DevOps is often described as a combination of technology and culture. Without both, DevOps isn't complete. However, applying the culture to outdated technology is a recipe for disaster; as response times grow and connections between teams are delayed by technology, the culture will die. A Nutanix Enterprise Cloud has many benefits that provide the needed base for a true DevOps paradigm. In their Day 3 Keynote at 20th Cloud Expo, Chris Brown, a Solutions Marketing Manager at Nutanix, and Mark Lav...
The now mainstream platform changes stemming from the first Internet boom brought many changes but didn’t really change the basic relationship between servers and the applications running on them. In fact, that was sort of the point. In his session at 18th Cloud Expo, Gordon Haff, senior cloud strategy marketing and evangelism manager at Red Hat, will discuss how today’s workloads require a new model and a new platform for development and execution. The platform must handle a wide range of rec...
The Internet of Things is clearly many things: data collection and analytics, wearables, Smart Grids and Smart Cities, the Industrial Internet, and more. Cool platforms like Arduino, Raspberry Pi, Intel's Galileo and Edison, and a diverse world of sensors are making the IoT a great toy box for developers in all these areas. In this Power Panel at @ThingsExpo, moderated by Conference Chair Roger Strukhoff, panelists discussed what things are the most important, which will have the most profound e...
If your cloud deployment is on AWS with predictable workloads, Reserved Instances (RIs) can provide your business substantial savings compared to pay-as-you-go, on-demand services alone. Continuous monitoring of cloud usage and active management of Elastic Compute Cloud (EC2), Relational Database Service (RDS) and ElastiCache through RIs will optimize performance. Learn how you can purchase and apply the right Reserved Instances for optimum utilization and increased ROI.
TCP (Transmission Control Protocol) is a common and reliable transmission protocol on the Internet. TCP was introduced in the 70s by Stanford University for US Defense to establish connectivity between distributed systems to maintain a backup of defense information. At the time, TCP was introduced to communicate amongst a selected set of devices for a smaller dataset over shorter distances. As the Internet evolved, however, the number of applications and users, and the types of data accessed and...
Consumer-driven contracts are an essential part of a mature microservice testing portfolio enabling independent service deployments. In this presentation we'll provide an overview of the tools, patterns and pain points we've seen when implementing contract testing in large development organizations.
In his session at 19th Cloud Expo, Claude Remillard, Principal Program Manager in Developer Division at Microsoft, contrasted how his team used config as code and immutable patterns for continuous delivery of microservices and apps to the cloud. He showed how the immutable patterns helps developers do away with most of the complexity of config as code-enabling scenarios such as rollback, zero downtime upgrades with far greater simplicity. He also demoed building immutable pipelines in the cloud ...

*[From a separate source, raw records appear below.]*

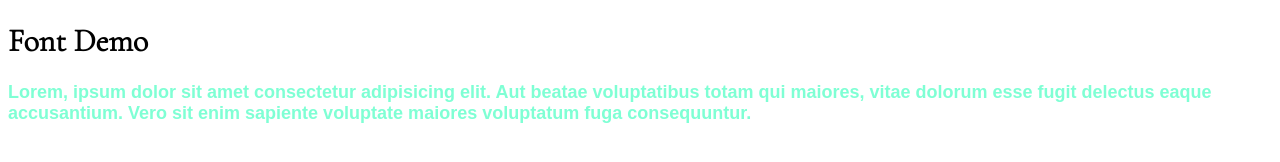
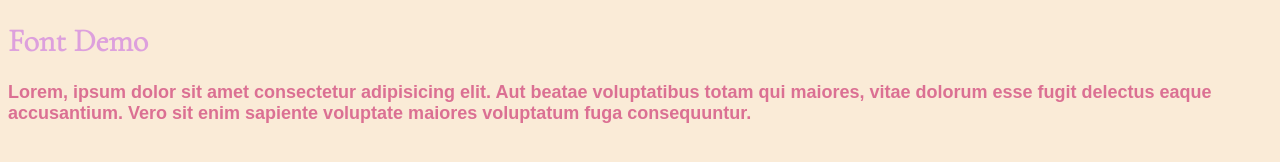
Before and after one commit to kelliethomsen/Website-Development-for-Beginners, a plain HTML site: page Fonts.html in a window 1280 px wide. Drawn offline with nearby package versions, Linux system fonts and the light colour scheme.

Commit message:
style edit

```diff
--- a/style.css
+++ b/style.css
@@ -1,11 +1,15 @@
+body{
+    background-color: antiquewhite;
+}
 p{
     font-family: Arial, Helvetica, sans-serif;
     font-weight: italic;
     font-weight: bold;
     font-size: 18px;
     text-decoration: none;
-    color: aquamarine;
+    color: palevioletred;
 }
 h1{
     font-family: 'Cormorant Garamond', serif;
+    color: plum
 }
```
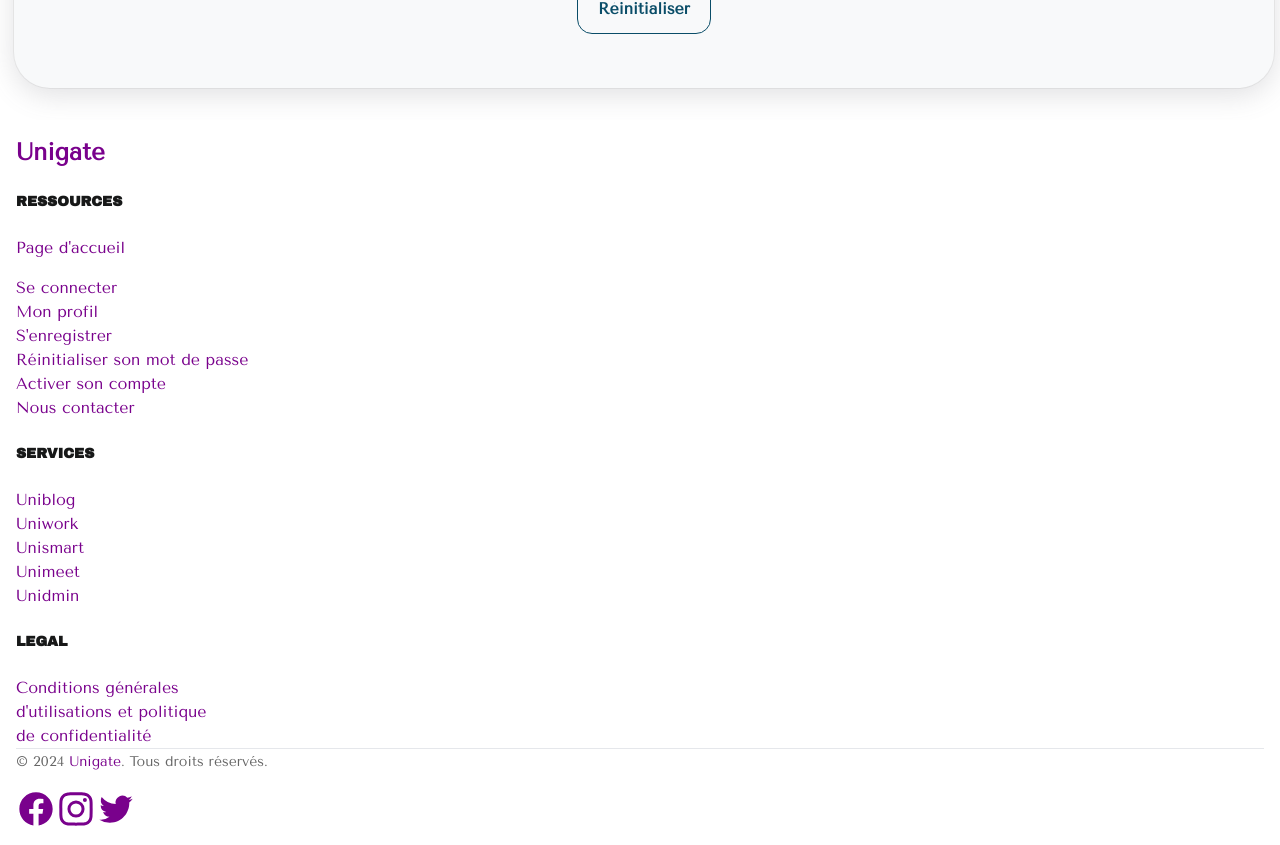
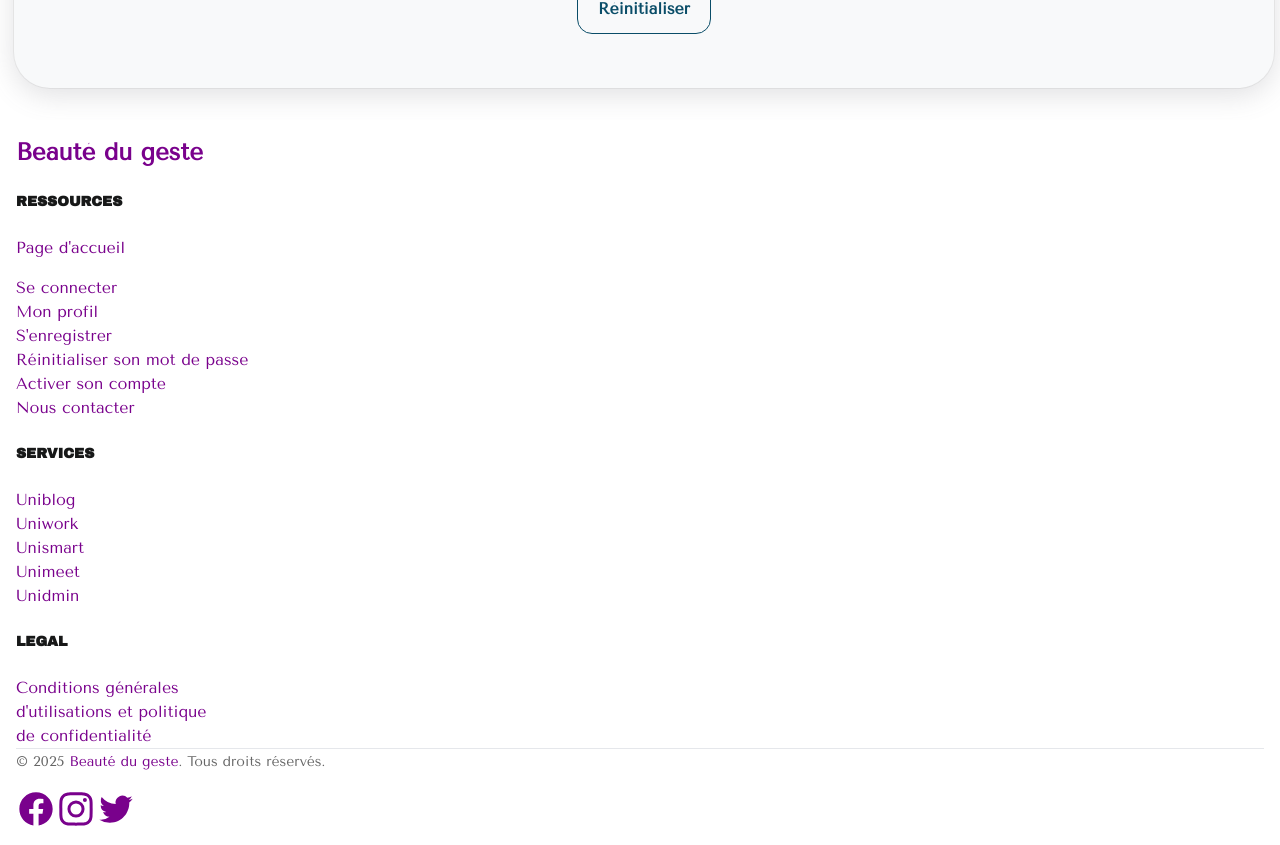
Before and after one commit to Mathecl/beaute-du-geste, a Next.js app: page /resetpassword in a window 1280 px wide. Shown: the part 560-1405 px from the top of the page. Built offline with nearby package versions, Linux system fonts and the light colour scheme; no server answers.

Commit message:
Beauté du geste template to start from

```diff
--- a/app/(account)/resetpassword/page.tsx
+++ b/app/(account)/resetpassword/page.tsx
@@ -215,7 +215,7 @@
                       <small id="username-help">
                         A conserver si vous êtes voué(e) à avoir le rôle
                         d'administrat(eur/trice) pour accéder à certaines
-                        ressources de Unigate
+                        ressources de Beauté du geste
                       </small>
                     </span>
                   </div>
@@ -238,7 +238,7 @@
               <div className="rounded-2xl bg-gray-50 py-10 text-center ring-1 ring-inset ring-gray-900/5 lg:flex lg:flex-col lg:justify-center lg:py-16">
                 <div className="mx-auto max-w-xs px-6">
                   <Button
-                    label="Accéder à Unigate"
+                    label="Accéder à Beauté du geste"
                     onClick={handleModal}
                     // size="small"
                     outlined
--- a/app/(account)/signin/oldPage.tsx
+++ b/app/(account)/signin/oldPage.tsx
@@ -196,7 +196,7 @@
         </form>
 
         <p className="mt-10 text-center text-sm text-gray-500">
-          Pas encore enregistré(e) à Unigate ?&nbsp;
+          Pas encore enregistré(e) à Beauté du geste ?&nbsp;
           <Link
             href="/signup"
             className="font-semibold leading-6 text-indigo-600 hover:text-indigo-500"
--- a/app/(account)/signup/oldPage.tsx
+++ b/app/(account)/signup/oldPage.tsx
@@ -274,7 +274,7 @@
                       <small id="username-help">
                         A conserver si vous êtes voué(e) à avoir le rôle
                         d'administrat(eur/trice) pour accéder à certaines
-                        ressources de Unigate
+                        ressources de Beauté du geste
                       </small>
                     </span>
                   </div>
@@ -299,7 +299,7 @@
               <div className="rounded-2xl bg-gray-50 py-10 text-center ring-1 ring-inset ring-gray-900/5 lg:flex lg:flex-col lg:justify-center lg:py-16">
                 <div className="mx-auto max-w-xs px-6">
                   <Button
-                    label="Accéder à Unigate"
+                    label="Accéder à Beauté du geste"
                     onClick={handleModal}
                     // size="small"
                     outlined
@@ -337,7 +337,8 @@
           Votre compte
         </h2>
         <p className="mt-1 text-sm leading-6 text-gray-600">
-          Créez votre compte Unigate sécurisé et relié à votre entreprise
+          Créez votre compte Beauté du geste sécurisé et relié à votre
+          entreprise
         </p>
         <br />
         <form
--- a/app/page.tsx
+++ b/app/page.tsx
@@ -97,8 +97,8 @@
                         isMobile ? 'text-dark' : 'text-white'
                       } text-xl font-bold tracking-tighter md:text-2xl lg:text-3xl xl:text-4xl 2xl:text-5xl`}
                     >
-                      <span style={{ color: '#00fc71' }}>Unigate</span>, c'est
-                      l'avenir de la gestion
+                      <span style={{ color: '#00fc71' }}>Beauté du geste</span>,
+                      c'est l'avenir de la gestion
                       <br />
                       d'entreprise à portée de clic.
                     </h1>
@@ -162,7 +162,7 @@
                   Commençons à collaborer ensemble
                 </h2>
                 <p className="mb-6 font-light text-gray-500 dark:text-gray-400 md:text-lg">
-                  Essayez gratuitement Unigate
+                  Essayez gratuitement Beauté du geste
                 </p>
                 <button onClick={openSignUp}>Commencer</button>
               </div>
--- a/ui/layout/FooterServices.tsx
+++ b/ui/layout/FooterServices.tsx
@@ -56,7 +56,7 @@
                     href="/"
                     className="self-center whitespace-nowrap text-2xl font-semibold"
                   >
-                    Unigate
+                    Beauté du geste
                   </Link>
                 </a>
               </div>
@@ -172,9 +172,9 @@
             <hr className="my-6 border-gray-200 dark:border-gray-700 sm:mx-auto lg:my-8" />
             <div className="sm:flex sm:items-center sm:justify-between">
               <span className="text-sm text-gray-500 dark:text-gray-400 sm:text-center">
-                © 2024{' '}
+                © 2025{' '}
                 <Link href="/" className="hover:underline">
-                  Unigate
+                  Beauté du geste
                 </Link>
                 . Tous droits réservés.
               </span>
--- a/ui/layout/SideBar.tsx
+++ b/ui/layout/SideBar.tsx
@@ -132,7 +132,7 @@
       },
       { separator: true },
       {
-        label: 'Unigate',
+        label: 'Beauté du geste',
         items: [
           {
             label: 'Blog',
@@ -383,7 +383,7 @@
     },
     { separator: true },
     {
-      label: 'Unigate',
+      label: 'Beauté du geste',
       items: [
         {
           label: 'Blog',
--- a/ui/layout/TopBar.tsx
+++ b/ui/layout/TopBar.tsx
@@ -378,7 +378,7 @@
                           <Image
                             src={Logo}
                             height={100}
-                            alt="Unigate"
+                            alt="Beauté du geste"
                             className="mx-auto aspect-video overflow-hidden rounded-xl object-cover object-center sm:w-full lg:order-last"
                             onClick={pushToHome}
                           />
--- a/ui/sign/SignUp.tsx
+++ b/ui/sign/SignUp.tsx
@@ -376,7 +376,7 @@
               <div className="rounded-2xl bg-gray-50 py-10 text-center ring-1 ring-inset ring-gray-900/5 lg:flex lg:flex-col lg:justify-center lg:py-16">
                 <div className="mx-auto max-w-xs px-6">
                   <Button
-                    label="Accéder à Unigate"
+                    label="Accéder à Beauté du geste"
                     onClick={handleModal}
                     // size="small"
                     outlined
```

You have great SaaS business app ideas. You want to turn your idea quickly into a functional and engaging proof of concept. You need to be able to modify it to meet customers' needs, and you need to deliver a complete and secure SaaS application. How could you achieve all the above and yet avoid unforeseen IT requirements that add unnecessary cost and complexity? You also want your app to be responsive in any device at any time. In his session at 19th Cloud Expo, Mark Allen, General Manager of...